So what do you do when there’s nowhere to go? We’ll do what we always do, hang out and hope for the best. Mike likes to watch the blow by blow on the news. I find it just makes me itch! I’m only watching shows that help me escape like “Too Cute!”

Relax. We will all get through this and freaking out will not help a bit.

A Celebration of 65!

Somehow, I never saw myself looking forward to turning 65, but I feel great about it. I am now happier with my life than I’ve ever been. I find aging liberating! One important lesson I have learned through my past 64 years, is how great challenges can lead to great awakenings.

My first major lesson in this was when my life fell apart around age 49. A few years after my divorce I lost my job, which then led to to the end of my 25-year career as an academic librarian. Depression and devastation soon followed. Then I got creative and started my own version of a dating service as a distraction from my sadness. That turned out to be lots of fun and then, through those efforts, I met my new husband Mike.

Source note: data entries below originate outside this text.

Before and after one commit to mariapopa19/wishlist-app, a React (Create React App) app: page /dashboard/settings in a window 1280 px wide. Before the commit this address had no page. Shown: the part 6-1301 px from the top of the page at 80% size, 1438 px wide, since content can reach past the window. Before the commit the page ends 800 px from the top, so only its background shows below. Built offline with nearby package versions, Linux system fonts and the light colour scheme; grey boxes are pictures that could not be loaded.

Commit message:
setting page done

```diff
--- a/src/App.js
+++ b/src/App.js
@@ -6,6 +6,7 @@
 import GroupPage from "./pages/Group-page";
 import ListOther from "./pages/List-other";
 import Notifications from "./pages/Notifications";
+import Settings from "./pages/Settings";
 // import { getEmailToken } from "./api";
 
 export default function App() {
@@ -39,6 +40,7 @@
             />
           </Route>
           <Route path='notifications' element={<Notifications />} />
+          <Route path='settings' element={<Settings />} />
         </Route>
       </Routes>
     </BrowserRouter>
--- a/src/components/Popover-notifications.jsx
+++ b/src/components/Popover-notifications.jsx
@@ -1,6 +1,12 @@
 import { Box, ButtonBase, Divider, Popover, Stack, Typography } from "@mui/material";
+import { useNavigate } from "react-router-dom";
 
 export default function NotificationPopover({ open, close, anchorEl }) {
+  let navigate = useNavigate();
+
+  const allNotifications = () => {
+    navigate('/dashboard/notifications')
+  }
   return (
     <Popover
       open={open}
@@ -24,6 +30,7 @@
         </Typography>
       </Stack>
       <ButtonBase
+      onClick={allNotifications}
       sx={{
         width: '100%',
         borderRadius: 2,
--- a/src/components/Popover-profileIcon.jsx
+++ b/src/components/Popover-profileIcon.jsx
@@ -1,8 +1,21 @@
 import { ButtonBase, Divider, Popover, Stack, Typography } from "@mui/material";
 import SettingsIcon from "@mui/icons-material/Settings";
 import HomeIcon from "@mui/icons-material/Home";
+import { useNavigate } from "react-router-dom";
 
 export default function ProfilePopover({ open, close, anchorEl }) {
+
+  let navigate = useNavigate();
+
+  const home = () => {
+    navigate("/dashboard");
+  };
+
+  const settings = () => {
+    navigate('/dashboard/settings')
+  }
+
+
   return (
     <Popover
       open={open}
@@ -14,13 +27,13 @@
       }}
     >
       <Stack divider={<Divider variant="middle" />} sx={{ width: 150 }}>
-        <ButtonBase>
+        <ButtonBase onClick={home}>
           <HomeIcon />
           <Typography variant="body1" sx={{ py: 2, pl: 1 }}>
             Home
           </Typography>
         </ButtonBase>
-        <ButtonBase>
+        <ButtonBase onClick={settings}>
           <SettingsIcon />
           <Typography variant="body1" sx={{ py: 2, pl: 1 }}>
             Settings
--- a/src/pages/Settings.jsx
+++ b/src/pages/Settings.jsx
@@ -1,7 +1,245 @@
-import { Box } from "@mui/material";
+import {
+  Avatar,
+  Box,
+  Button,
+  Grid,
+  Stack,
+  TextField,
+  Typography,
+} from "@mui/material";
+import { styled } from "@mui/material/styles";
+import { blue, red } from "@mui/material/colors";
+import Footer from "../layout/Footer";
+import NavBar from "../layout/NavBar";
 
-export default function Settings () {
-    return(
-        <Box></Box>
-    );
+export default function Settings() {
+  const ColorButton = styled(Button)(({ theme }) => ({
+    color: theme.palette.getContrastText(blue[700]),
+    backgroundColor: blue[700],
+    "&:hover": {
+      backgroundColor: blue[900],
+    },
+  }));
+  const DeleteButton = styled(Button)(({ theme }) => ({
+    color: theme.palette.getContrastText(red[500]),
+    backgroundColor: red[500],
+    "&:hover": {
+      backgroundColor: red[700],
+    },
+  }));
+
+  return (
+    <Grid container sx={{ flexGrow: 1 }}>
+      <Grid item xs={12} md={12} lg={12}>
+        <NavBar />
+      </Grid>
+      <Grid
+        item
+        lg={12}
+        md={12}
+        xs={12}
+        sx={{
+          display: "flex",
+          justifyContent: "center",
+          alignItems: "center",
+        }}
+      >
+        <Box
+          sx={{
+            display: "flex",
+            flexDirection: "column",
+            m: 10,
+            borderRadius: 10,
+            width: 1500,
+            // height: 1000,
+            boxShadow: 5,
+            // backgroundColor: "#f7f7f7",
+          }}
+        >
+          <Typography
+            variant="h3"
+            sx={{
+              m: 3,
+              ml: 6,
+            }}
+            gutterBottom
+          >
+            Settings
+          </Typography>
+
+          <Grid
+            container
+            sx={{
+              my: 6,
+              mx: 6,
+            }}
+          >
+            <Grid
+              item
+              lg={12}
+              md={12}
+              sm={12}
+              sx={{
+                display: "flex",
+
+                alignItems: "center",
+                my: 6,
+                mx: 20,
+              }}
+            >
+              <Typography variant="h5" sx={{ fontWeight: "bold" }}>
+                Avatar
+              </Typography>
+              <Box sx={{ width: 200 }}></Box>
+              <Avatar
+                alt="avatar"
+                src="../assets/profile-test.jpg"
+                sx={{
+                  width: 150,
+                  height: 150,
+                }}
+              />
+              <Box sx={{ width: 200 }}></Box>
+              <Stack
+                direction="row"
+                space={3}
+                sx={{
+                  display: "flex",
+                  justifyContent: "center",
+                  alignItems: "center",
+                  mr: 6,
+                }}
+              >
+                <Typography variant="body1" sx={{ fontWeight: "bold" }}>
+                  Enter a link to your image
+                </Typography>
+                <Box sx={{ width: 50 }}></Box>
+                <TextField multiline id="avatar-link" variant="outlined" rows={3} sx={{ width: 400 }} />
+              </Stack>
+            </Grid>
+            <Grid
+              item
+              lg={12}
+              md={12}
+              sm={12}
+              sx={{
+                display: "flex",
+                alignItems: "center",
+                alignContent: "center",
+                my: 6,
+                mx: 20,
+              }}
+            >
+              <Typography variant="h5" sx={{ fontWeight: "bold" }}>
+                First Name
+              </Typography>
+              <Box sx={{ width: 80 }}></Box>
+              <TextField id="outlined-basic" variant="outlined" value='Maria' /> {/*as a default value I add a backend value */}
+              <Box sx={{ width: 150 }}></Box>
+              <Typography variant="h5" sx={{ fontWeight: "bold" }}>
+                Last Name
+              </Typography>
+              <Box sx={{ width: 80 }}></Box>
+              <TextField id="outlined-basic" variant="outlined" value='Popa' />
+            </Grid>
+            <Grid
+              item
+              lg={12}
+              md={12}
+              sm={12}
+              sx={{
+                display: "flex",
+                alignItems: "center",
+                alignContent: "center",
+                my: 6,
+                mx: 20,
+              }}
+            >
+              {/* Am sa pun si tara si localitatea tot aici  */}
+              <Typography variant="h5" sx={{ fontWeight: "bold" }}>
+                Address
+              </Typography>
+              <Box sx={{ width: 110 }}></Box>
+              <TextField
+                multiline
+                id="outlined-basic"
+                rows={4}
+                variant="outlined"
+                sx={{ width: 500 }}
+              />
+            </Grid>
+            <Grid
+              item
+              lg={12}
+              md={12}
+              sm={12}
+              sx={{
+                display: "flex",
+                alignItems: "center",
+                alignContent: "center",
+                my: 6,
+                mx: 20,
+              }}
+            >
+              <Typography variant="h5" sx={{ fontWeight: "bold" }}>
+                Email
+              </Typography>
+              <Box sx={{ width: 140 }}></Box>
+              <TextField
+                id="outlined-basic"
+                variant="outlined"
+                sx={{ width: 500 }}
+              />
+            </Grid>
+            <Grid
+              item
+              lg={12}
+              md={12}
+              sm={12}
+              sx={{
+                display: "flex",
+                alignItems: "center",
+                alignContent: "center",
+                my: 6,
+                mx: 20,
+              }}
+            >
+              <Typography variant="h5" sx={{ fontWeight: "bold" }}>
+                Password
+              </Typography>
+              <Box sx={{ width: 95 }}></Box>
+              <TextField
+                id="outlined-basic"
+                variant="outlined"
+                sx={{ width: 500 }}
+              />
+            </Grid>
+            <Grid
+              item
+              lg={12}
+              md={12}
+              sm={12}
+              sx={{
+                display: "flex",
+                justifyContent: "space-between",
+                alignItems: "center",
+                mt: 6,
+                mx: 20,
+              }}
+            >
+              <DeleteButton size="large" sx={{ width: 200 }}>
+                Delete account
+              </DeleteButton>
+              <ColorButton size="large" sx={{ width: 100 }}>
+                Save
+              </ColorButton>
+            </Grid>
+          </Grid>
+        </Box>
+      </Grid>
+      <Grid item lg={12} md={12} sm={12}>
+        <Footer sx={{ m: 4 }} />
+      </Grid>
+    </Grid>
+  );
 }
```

Having time to think, seek career counseling, and experiment opened my mind up to everything new I had ignored up until then, like the career I had always desired. I became a writer, with books and a killer blog called “Midlife Crisis Queen!”

Five years after that Mike’s job got sent to China, so what did we do? We sold our beautiful home in the Fort Collins suburbs and moved down south to rural Colorado to build a passive solar home with a killer view!

Even in the past few years I have worked hard to change a few difficult bad diagnoses into a total appreciation of health. Yes, I struggle to breathe at times, but I’m still here enjoying our new home with its fantastic sunrises and sunsets everyday.

This week my father died. My Dad, Dr. Jack L. Carter, led a truly amazing and powerful life. He believed fiercely in SCIENCE and came to be known as a proselytizer for scientific and rational thought. He taught biology and botany classes at Colorado College for decades, wrote BSCS high school biology textbooks, and then started writing his own books like “Trees and Shrubs of Colorado.” Yes, his death is very sad for my family and others who knew him, but it helps me to appreciate my own life even more.

Daily I appreciate the fact that I have lived long enough to see how life works. Yes, life includes periods of great pain and suffering. That’s the challenge that makes the successes even more joyful!

That’s what makes me want to go on…